This is my last post as chair of the NRPA Board of Directors. I have served on the board since 2010. As chair, I traveled the country and the world this year, and it has been an honor to represent this organization. I am excited about where this organization is heading and could not be prouder to be part of an organization and a board that are committed to challenging ourselves to tackle the issues and opportunities that lie ahead.
Our nation, as well as our profession, faces some serious challenges. It is vitally important that our organization stays committed to making a difference in people’s lives and that we hold fast to our core values. As I traveled the country this year, I have been very encouraged that our park and recreation professionals have consistently shared how important our values are to this profession and the communities we serve.
And what are those core values?
We believe that everyone should receive the benefits of quality park and recreation services, no matter where they live, no matter their background or ethnicity, and no matter what their income.

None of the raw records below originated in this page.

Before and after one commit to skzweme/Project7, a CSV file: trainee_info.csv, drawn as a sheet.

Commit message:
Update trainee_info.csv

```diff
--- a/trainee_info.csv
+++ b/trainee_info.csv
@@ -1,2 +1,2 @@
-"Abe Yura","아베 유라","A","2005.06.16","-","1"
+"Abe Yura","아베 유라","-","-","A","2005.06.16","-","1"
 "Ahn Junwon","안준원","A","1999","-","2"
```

In keeping to our core values, we have sought every opportunity to lift them up. For example, thanks in large part to your advocacy, Congress increased funding in the fiscal year 2018 spending bill for programs that are vital to the industry, including the Land and Water Conservation Fund State Assistance Program and Community Development Block Grants. Last October, in partnership with the Trust for Public Land and the Urban Land Institute, we helped launch the 10-Minute Walk campaign, which aims to ensure all Americans live within a 10-minute walk (or half-mile) of a high-quality park or green space and have already had nearly 200 mayors sign on to this initiative.
Last year, in my remarks in New Orleans, I challenged us to be bold and courageous in doing what is necessary to call out injustices and truly reconcile the harms of the past. I hoped that as chair, I would find opportunities to be bold and courageous in how we turn the tragic moments we experience in our country, like the school shooting at the Margory Stoneman Douglas High School in Florida, into triumph. I also hoped to discover members who felt empowered to be bold and courageous with me and recognize a vital opportunity for parks and recreation to be an unexpected vehicle for advancing social justice in our country.
I am so grateful for the opportunities of this past year to engage with young professionals in the Tualatin Hills Parks and Recreation District and a range of park and recreation professionals in Wichita, Long Beach, Fort Worth and Maryland. Whether it was creating spaces for courageous conversations, providing training and technical assistance or working to develop a racial equity plan, my time in each place allowed me to discover so many people in our field who felt empowered to be bold and courageous with me.
We still have so much more work to do, but this past year has me very hopeful that park and recreation departments across this country can go beyond the expectations that suggest all we offer is a fun space for families to play.
Let’s keep building on this momentum to step up, show up and speak up!
Leon T. Andrews, Jr. is NRPA's Chair of the Board of Directors